*WORK TO COMPLETE*. The result should be an exact copy of the entries that follow, with no pictures included.

*LISTED ENTRIES*.
◆ ◆ ◆ ◆ ◆ ◆ ◆

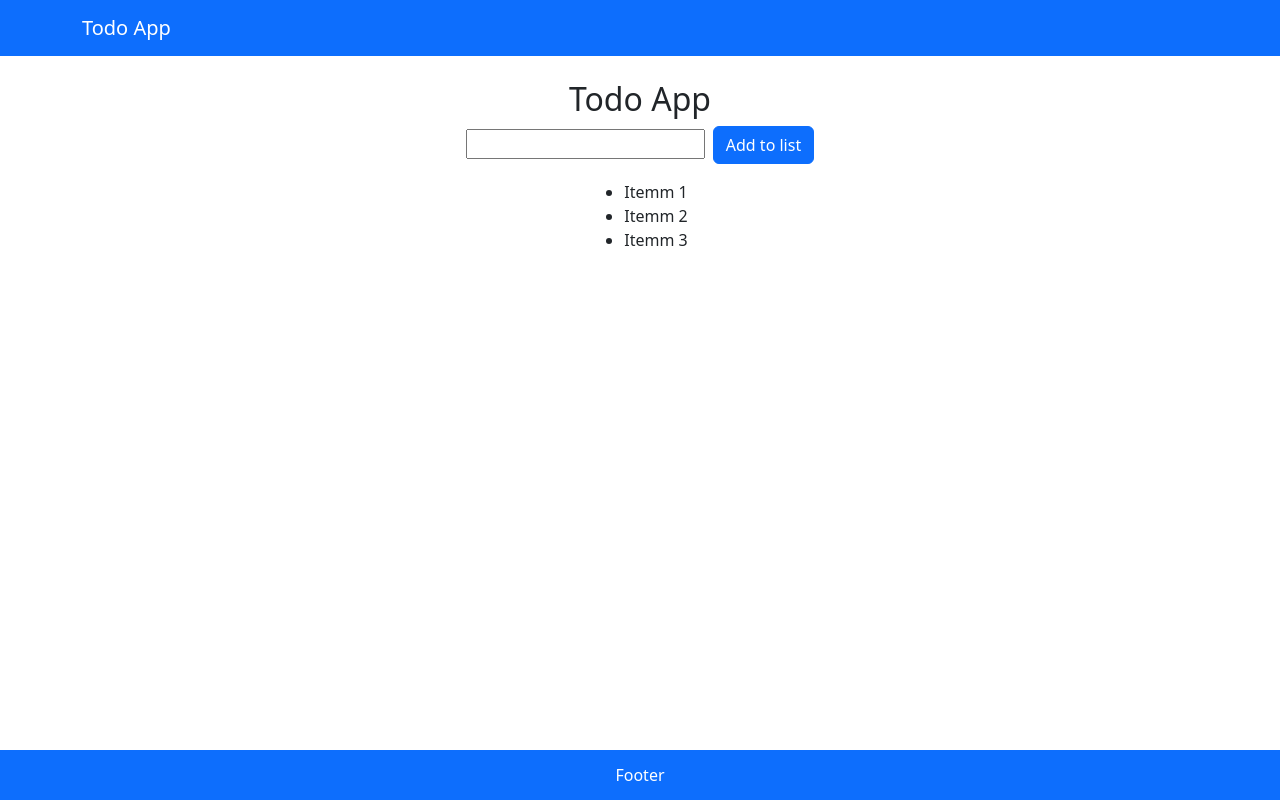
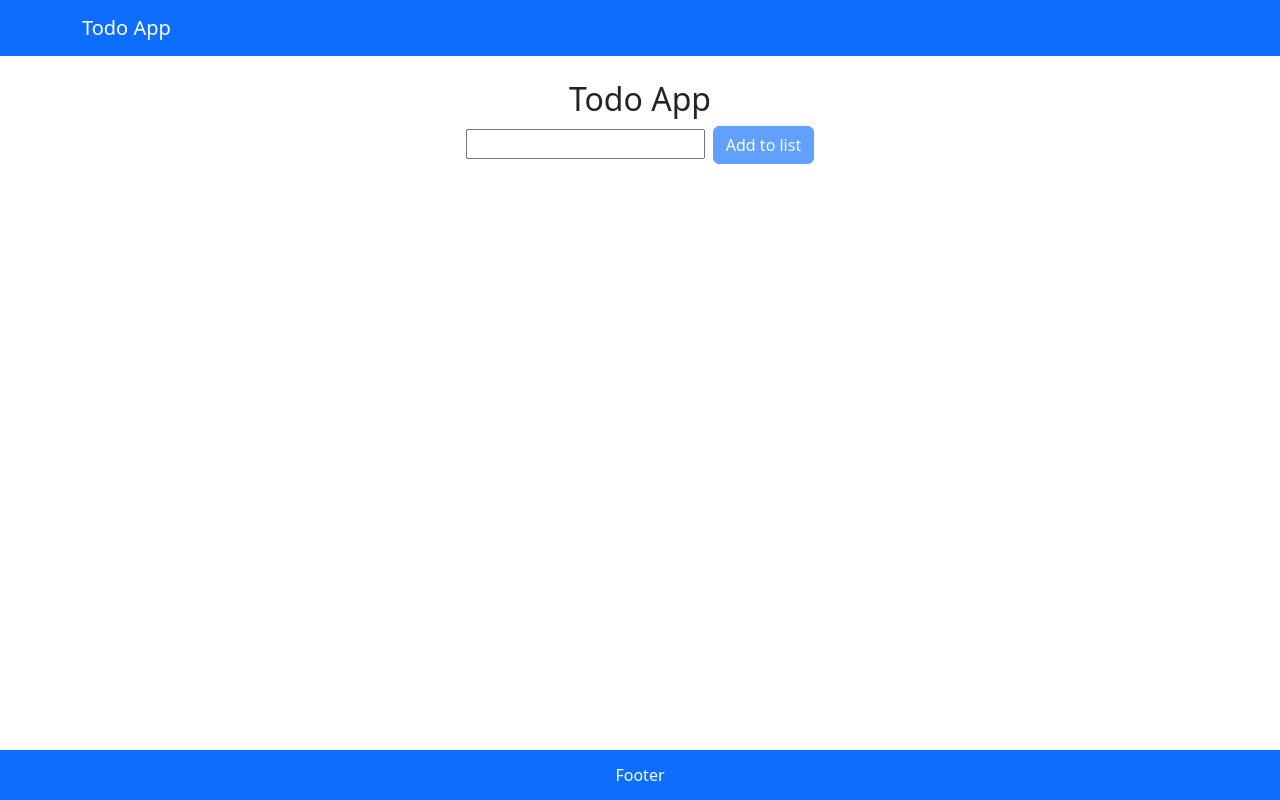
Before and after one commit to Siddhesh672004/todo-app, a React (Vite) app: page / in a window 1280 px wide. Built offline with nearby package versions, Linux system fonts and the light colour scheme.

Commit message:
Made some of changes for props, setState

```diff
--- a/src/components/Input/Input.jsx
+++ b/src/components/Input/Input.jsx
@@ -1,5 +1,17 @@
-const Input = () => {
-  return <input type="text" />;
+const Input = ({ task, changeHandler, enterKeyHandler }) => {
+  return (
+    <input
+      type="text"
+      value={task}
+      onChange={(e) => changeHandler(e.target.value)}
+      onKeyUp={(e) => {
+        if(enterKeyHandler && e.key === 'Enter'){
+          enterKeyHandler();
+
+        }
+      }}
+    />
+  );
 };
 
 export default Input;
--- a/src/components/List/List.jsx
+++ b/src/components/List/List.jsx
@@ -1,10 +1,10 @@
-const List = () => {
+const List = ({tasks}) => {
+
+    const listItems = tasks.map((task,index) => <li key={index}>{task}</li>);
+
   return (
     <div className="mt-3">
-      <ul style={{display: "inline-block"}}>
-        <li>Itemm 1</li>
-        <li>Itemm 2</li>
-        <li>Itemm 3</li>
+      <ul style={{display: "inline-block"}}>{listItems}
       </ul>
     </div>
   );
--- a/src/components/Todo/Todo.jsx
+++ b/src/components/Todo/Todo.jsx
@@ -1,14 +1,40 @@
 import { Button } from "react-bootstrap";
 import Input from "../Input/Input";
 import List from "../List/List";
+import { useState } from "react";
 
 const Todo = () => {
+  const [list, setList] = useState([]);
+  const [item, setItem] = useState("");
+  const btnClickHandler = () => {
+    const trimmedItem = item.trim();
+    if (trimmedItem.length) {
+      setList([...list, trimmedItem]);
+      setItem("");
+    }
+  };
+
   return (
     <>
-        <h2>Todo App</h2>
-        <Input/>
-        <Button variant="primary" className="ms-2">Add to list</Button>
-        <List/>
+      <h2>Todo App</h2>
+      <Input
+        task={item}
+        changeHandler={(value) => {
+          setItem(value);
+        }}
+        enterKeyHandler={btnClickHandler}
+      />
+
+      <Button
+        variant="primary"
+        className="ms-2"
+        onClick={btnClickHandler}
+        disabled={!item.trim().length}
+      >
+        Add to list
+      </Button>
+
+      <List tasks={list} />
     </>
   );
 };
```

◆ ◆ ◆ ◆ ◆ ◆ ◆

*WRITTEN RESPONSE*.
Before and after one commit to Siddhesh672004/todo-app, a React (Vite) app: page / in a window 1280 px wide. Built offline with nearby package versions, Linux system fonts and the light colour scheme.

Commit message:
Made some of changes for props, setState

```diff
--- a/src/components/Input/Input.jsx
+++ b/src/components/Input/Input.jsx
@@ -1,5 +1,17 @@
-const Input = () => {
-  return <input type="text" />;
+const Input = ({ task, changeHandler, enterKeyHandler }) => {
+  return (
+    <input
+      type="text"
+      value={task}
+      onChange={(e) => changeHandler(e.target.value)}
+      onKeyUp={(e) => {
+        if(enterKeyHandler && e.key === 'Enter'){
+          enterKeyHandler();
+
+        }
+      }}
+    />
+  );
 };
 
 export default Input;
--- a/src/components/List/List.jsx
+++ b/src/components/List/List.jsx
@@ -1,10 +1,10 @@
-const List = () => {
+const List = ({tasks}) => {
+
+    const listItems = tasks.map((task,index) => <li key={index}>{task}</li>);
+
   return (
     <div className="mt-3">
-      <ul style={{display: "inline-block"}}>
-        <li>Itemm 1</li>
-        <li>Itemm 2</li>
-        <li>Itemm 3</li>
+      <ul style={{display: "inline-block"}}>{listItems}
       </ul>
     </div>
   );
--- a/src/components/Todo/Todo.jsx
+++ b/src/components/Todo/Todo.jsx
@@ -1,14 +1,40 @@
 import { Button } from "react-bootstrap";
 import Input from "../Input/Input";
 import List from "../List/List";
+import { useState } from "react";
 
 const Todo = () => {
+  const [list, setList] = useState([]);
+  const [item, setItem] = useState("");
+  const btnClickHandler = () => {
+    const trimmedItem = item.trim();
+    if (trimmedItem.length) {
+      setList([...list, trimmedItem]);
+      setItem("");
+    }
+  };
+
   return (
     <>
-        <h2>Todo App</h2>
-        <Input/>
-        <Button variant="primary" className="ms-2">Add to list</Button>
-        <List/>
+      <h2>Todo App</h2>
+      <Input
+        task={item}
+        changeHandler={(value) => {
+          setItem(value);
+        }}
+        enterKeyHandler={btnClickHandler}
+      />
+
+      <Button
+        variant="primary"
+        className="ms-2"
+        onClick={btnClickHandler}
+        disabled={!item.trim().length}
+      >
+        Add to list
+      </Button>
+
+      <List tasks={list} />
     </>
   );
 };
```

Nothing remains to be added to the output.